Some 36,000 runners took part as tens of thousands of others watched from the sidelines.Some runners wore black arm bands and ribbons pay tribute to victims of the Boston Marathon bombing last Monday.
Extra layers of security added by police and race organizers as a precautionary measure were also a feature.
Police said they planned to add 40 per cent more officers and extra surveillance, and police helicopters were in the air as the race got under way.
London's was the first major international marathon since the double bomb attack near the finish line in Boston. One suspect was killed during police attempts to capture him, while a second was later arrested.
London police and organizers said the extra measures would assure safety at the starting and finishing points of the popular event, which usually draws tens of thousands of fans to the city streets.
Victims of Boston bombing honoured
A 30-second moment of silence was held before the start of the event to honor those injured in the Boston Marathon. In addition, the marathon organizers plan to donate money to a Boston fund set up to help victims there.
The Monday bombing there left three people dead and more than 170 injured, including many who are still hospitalized. In addition, a policeman was killed during the search for the two suspected bombers.
Runner Martin Connell, 42, wore a picture of 8-year-old Boston bombing victim Martin Richard on his jersey in tribute to his young namesake.
"It's a sign of peace and goodwill," said the runner, an IT worker from near Liverpool.
The organizers of the London Marathon said they did not consider cancelling the event, which is a highlight of the sporting calendar.

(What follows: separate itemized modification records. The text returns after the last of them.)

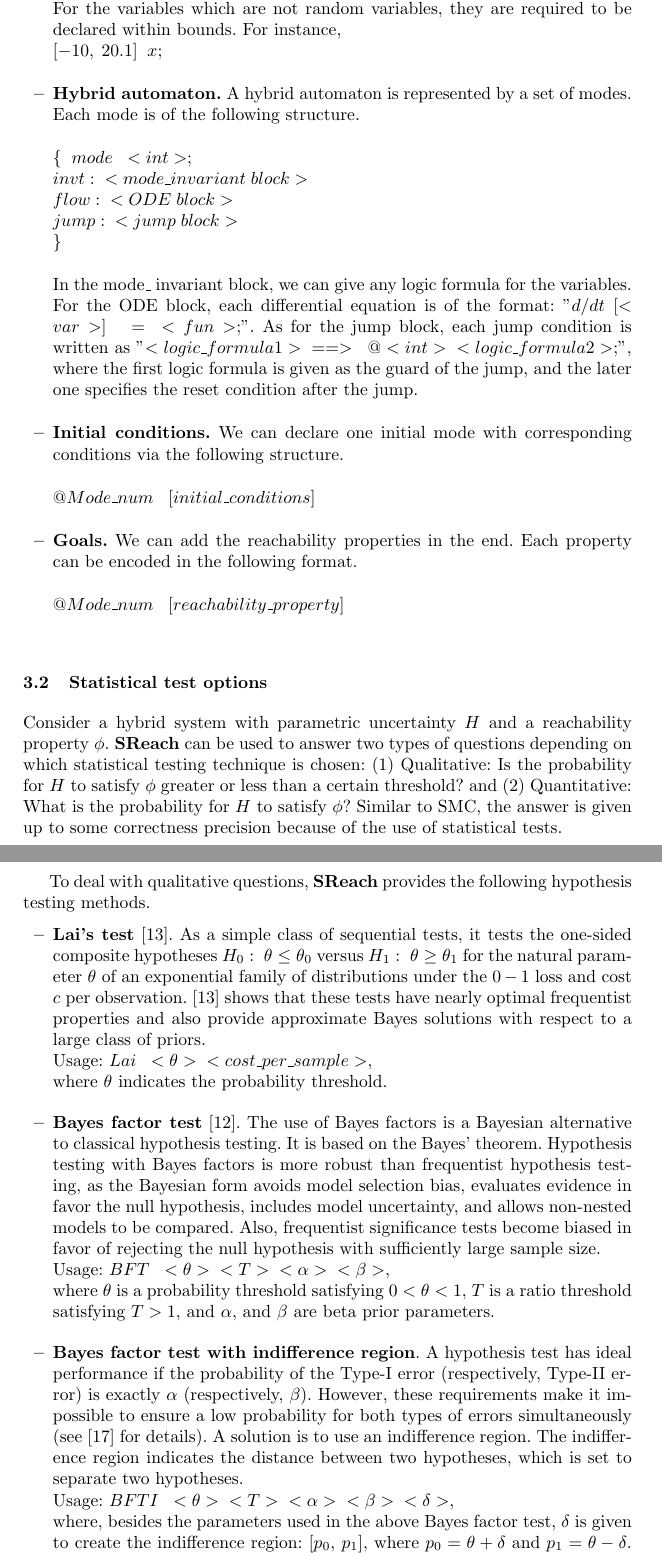
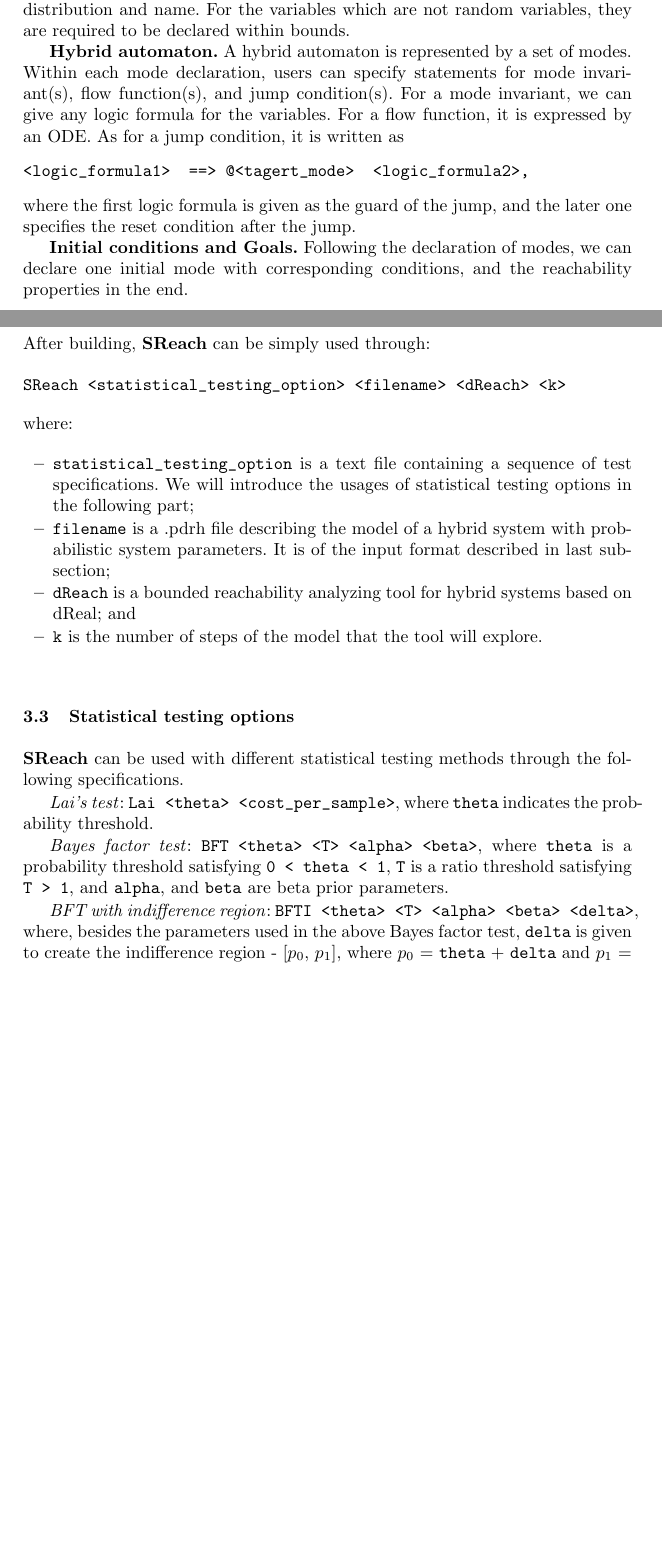
Before and after one commit to dreal/paper, a LaTeX paper (statistical_reachability/main.tex, which reads statistical_reachability/tool.tex): two parts of pages 4 and 5 of 10 before the commit and two parts of pages 3 and 4 of 8 after it, joined at a grey line, cut so that both start at the same text, the shorter picture padded with empty space. Compiled offline with pdfLaTeX.

Commit message:
tool.tex new version

```diff
--- a/statistical_reachability/tool.tex
+++ b/statistical_reachability/tool.tex
@@ -8,14 +7,28 @@
+\begin{comment}
+For example, we can write,\\
 
 $\#define\;\; x \;\;2.0$\\
 $\#define\;\; y\;\; (z^2 \;+\; 1)$\\
 
 where $z$ can be a random variable.\\
+\end{comment}
 
-\item {\bf Variable declaration.} For a random variable, the declaration specifies its distribution and name, with the format - $Dist \; \; var_nam;$, where currently "$Dist$" can be "$B(p)$" (Bernoulli distribution), "$U(p, \;q)$" (Uniform distribution), "$N(p, \;q)$" (Gaussian distribution), and "$E(p)$" (Exponential distribution). $p$ and $q$ are parameters for these distributions. (Note: it is easy to include additional distributions if needed.)\\
-For the variables which are not random variables, they are required to be declared within bounds. For instance,\\
+{\bf Variable declaration.} For a random variable, the declaration specifies its distribution and name. For the variables which are not random variables, they are required to be declared within bounds.
+\begin{comment}
+with the format - $Dist \; \; var_nam;$, where currently "$Dist$" can be "$B(p)$" (Bernoulli distribution), "$U(p, \;q)$" (Uniform distribution), "$N(p, \;q)$" (Gaussian distribution), and "$E(p)$" (Exponential distribution). $p$ and $q$ are parameters for these distributions. (Note: it is easy to include additional distributions if needed.)
+
+For instance,\\
 $[-10, \; 20.1]\; \;  x;$\\
+\end{comment}
 
-\item {\bf Hybrid automaton.} A hybrid automaton is represented by a set of modes. Each mode is of the following structure.\\
+{\bf Hybrid automaton.} A hybrid automaton is represented by a set of modes. Within each mode declaration, users can specify statements for mode invariant(s), flow function(s), and jump condition(s). For a mode invariant, we can give any logic formula for the variables. For a flow function, it is expressed by an ODE.  As for a jump condition, it is written as
+\begin{verbatim}
+<logic_formula1>  ==> @<tagert_mode>  <logic_formula2>,
+\end{verbatim}
+where the first logic formula is given as the guard of the jump, and the later one specifies the reset condition after the jump.
+
+\begin{comment}
+each differential equation is of the format: "$d/dt \; [<var>]\;\;=\;\;<fun>;$".
 
 $
 \{\;\; mode \;\; <int>;\\
@@ -24,18 +37,21 @@
 jump: \;\; <jump\;block>\\
 \}
 $\\
+\end{comment}
 
-In the mode\_ invariant block, we can give any logic formula for the variables. For the ODE block, each differential equation is of the format: "$d/dt \; [<var>]\;\;=\;\;<fun>;$". As for the jump block, each jump condition is written as "$<logic\_formula1> \;\; ==> \;\; @<int>\;\;<logic\_formula2>;$", where the first logic formula is given as the guard of the jump, and the later one specifies the reset condition after the jump.\\
 
-\item {\bf Initial conditions.} We can declare one initial mode with corresponding conditions via the following structure.\\
+{\bf Initial conditions and Goals.} Following the declaration of modes, we can declare one initial mode with corresponding conditions, and the reachability properties in the end.\\
+\begin{comment}
+ via the following structure.\\
 
 $
 @Mode\_num\;\;\; [initial\_conditions]
 $\\
 
-\item{\bf Goals.} We can add the reachability properties in the end. Each property can be encoded in the following format.\\
+{\bf Goals.} We can add the reachability properties in the end. Each property can be encoded in the following format.\\
 
 $
 @Mode\_num \;\;\; [reachability\_property]
 $\\
 
+\end{comment}
@@ -42,26 +86,29 @@
+After building, {\bf SReach} can be simply used through:
+\begin{verbatim}
+SReach <statistical_testing_option> <filename> <dReach> <k>
+\end{verbatim}
+where:
+\begin{itemize}
+\item \verb+statistical_testing_option+ is a text file containing a sequence of test specifications. We will introduce the usages of statistical testing options in the following part;
+\item \verb+filename+ is a .pdrh file describing the model of a hybrid system with probabilistic system parameters. It is of the input format described in last sub-section;
+\item \verb+dReach+ is a bounded reachability analyzing tool for hybrid systems based on dReal; and
+\item \verb+k+ is the number of steps of the model that the tool will explore.\\
 \end{itemize}
 
+\subsection{Statistical testing options}
 
-\subsection{Statistical test options}
+{\bf SReach} can be used with different statistical testing methods through the following specifications.
 
-Consider a hybrid system with parametric uncertainty $H$ and a reachability property $\phi$. {\bf SReach} can be used to answer two types of questions depending on which statistical testing technique is chosen: (1) Qualitative: Is the probability for $H$ to satisfy $\phi$ greater or less than a certain threshold? and
-(2) Quantitative: What is the probability for $H$ to satisfy $\phi$? Similar to SMC, the answer is given up to some correctness precision because of the use of statistical tests.
+\textit {Lai's test}: \verb+Lai <theta> <cost_per_sample>+, where \verb+theta+ indicates the probability threshold.
 
-To deal with qualitative questions, {\bf SReach} provides the following hypothesis testing methods.
+\textit {Bayes factor test}: \verb+BFT <theta> <T> <alpha> <beta>+,
+where \verb+theta+ is a probability threshold satisfying \verb+0 < theta < 1+, \verb+T+ is a ratio threshold satisfying \verb+T > 1+, and \verb+alpha+, and \verb+beta+ are beta prior parameters.
 
-\begin{itemize}
+\textit {BFT with indifference region}: \verb+BFTI <theta> <T> <alpha> <beta> <delta>+,
+where, besides the parameters used in the above Bayes factor test, \verb+delta+ is given to create the indifference region - [$p_0$, $p_1$], where $p_0$ = \verb+theta+ + \verb+delta+ and $p_1$ = \verb+theta+  - \verb+delta+.  Now, it tests $H_0 :\; p \ge p_0$ against $H_1:\; p \le p_1$ .
 
-\item {\bf Lai's test} \cite{lai1988nearly}.
-As a simple class of sequential tests, it tests the one-sided composite hypotheses $H_0: \; \theta \leq \theta_0$ versus $H_1:\; \theta \geq \theta_1$ for the natural parameter $\theta$ of an exponential family of distributions under the $0-1$ loss and cost $c$ per observation. \cite{lai1988nearly} shows that these tests have nearly optimal frequentist properties and also provide approximate Bayes solutions with respect to a large class of priors. \\
-Usage: $Lai\;\; <\theta>\;\; <cost\_per\_ sample>$,\\
-where $\theta$ indicates the probability threshold.\\
+\textit {Sequential probability ratio test (SPRT)}: \verb+SPRT <theta> <T> <delta>+.
 
-\item {\bf Bayes factor test} \cite{kass1995bayes}.
-The use of Bayes factors is a Bayesian alternative to classical hypothesis testing. It is based on the Bayes' theorem. Hypothesis testing with Bayes factors is more robust than frequentist hypothesis testing, as the Bayesian form avoids model selection bias, evaluates evidence in favor the null hypothesis, includes model uncertainty, and allows non-nested models to be compared. Also, frequentist significance tests become biased in favor of rejecting the null hypothesis with sufficiently large sample size. \\
-Usage: $BFT\;\; <\theta>\;\; <T> \;\;<\alpha> \;\;<\beta>$,\\
-where $\theta$ is a probability threshold satisfying $0 < \theta < 1$, $T$ is a ratio threshold satisfying $T > 1$, and $\alpha$, and $\beta$ are beta prior parameters.\\
+\textit {Chernoff-Hoeffding bound}: \verb+CHB <delta1> <coverage_probability>+,
+where \verb+delta1+ is the given precision, and \verb+coverage_probability+ indicates the confidence.
 
-\item {\bf Bayes factor test with indifference region}.
-A hypothesis test has ideal performance if the probability of the Type-I error (respectively, Type-II error) is exactly $\alpha$ (respectively, $\beta$). However, these requirements make it impossible to ensure a low probability for both types of errors simultaneously (see \cite{younes2005verification} for details). A solution is to use an indifference region. The indifference region indicates the distance between two hypotheses, which is set to separate two hypotheses.\\
-Usage: $BFTI \;\;<\theta> \;\;<T>\;\; <\alpha> \;\;<\beta> \;\;<\delta>$,\\
-where, besides the parameters used in the above Bayes factor test, $\delta$ is given to create the indifference region: [$p_0$, $p_1$], where $p_0 = \theta + \delta$ and $p_1 = \theta  - \delta$.  Now, it tests $H_0 :\; p \ge p_0$ against $H_1:\; p \le p_1$ .\\
```
Also changed, not shown: statistical_reachability/tool.tex (52 more changed lines).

Priscah Jeptoo of Kenya won the women's race in a time of 2:20:1.
The men's race was won by Ethiopia's Tsegaye Kebede in a time of 2:06:03.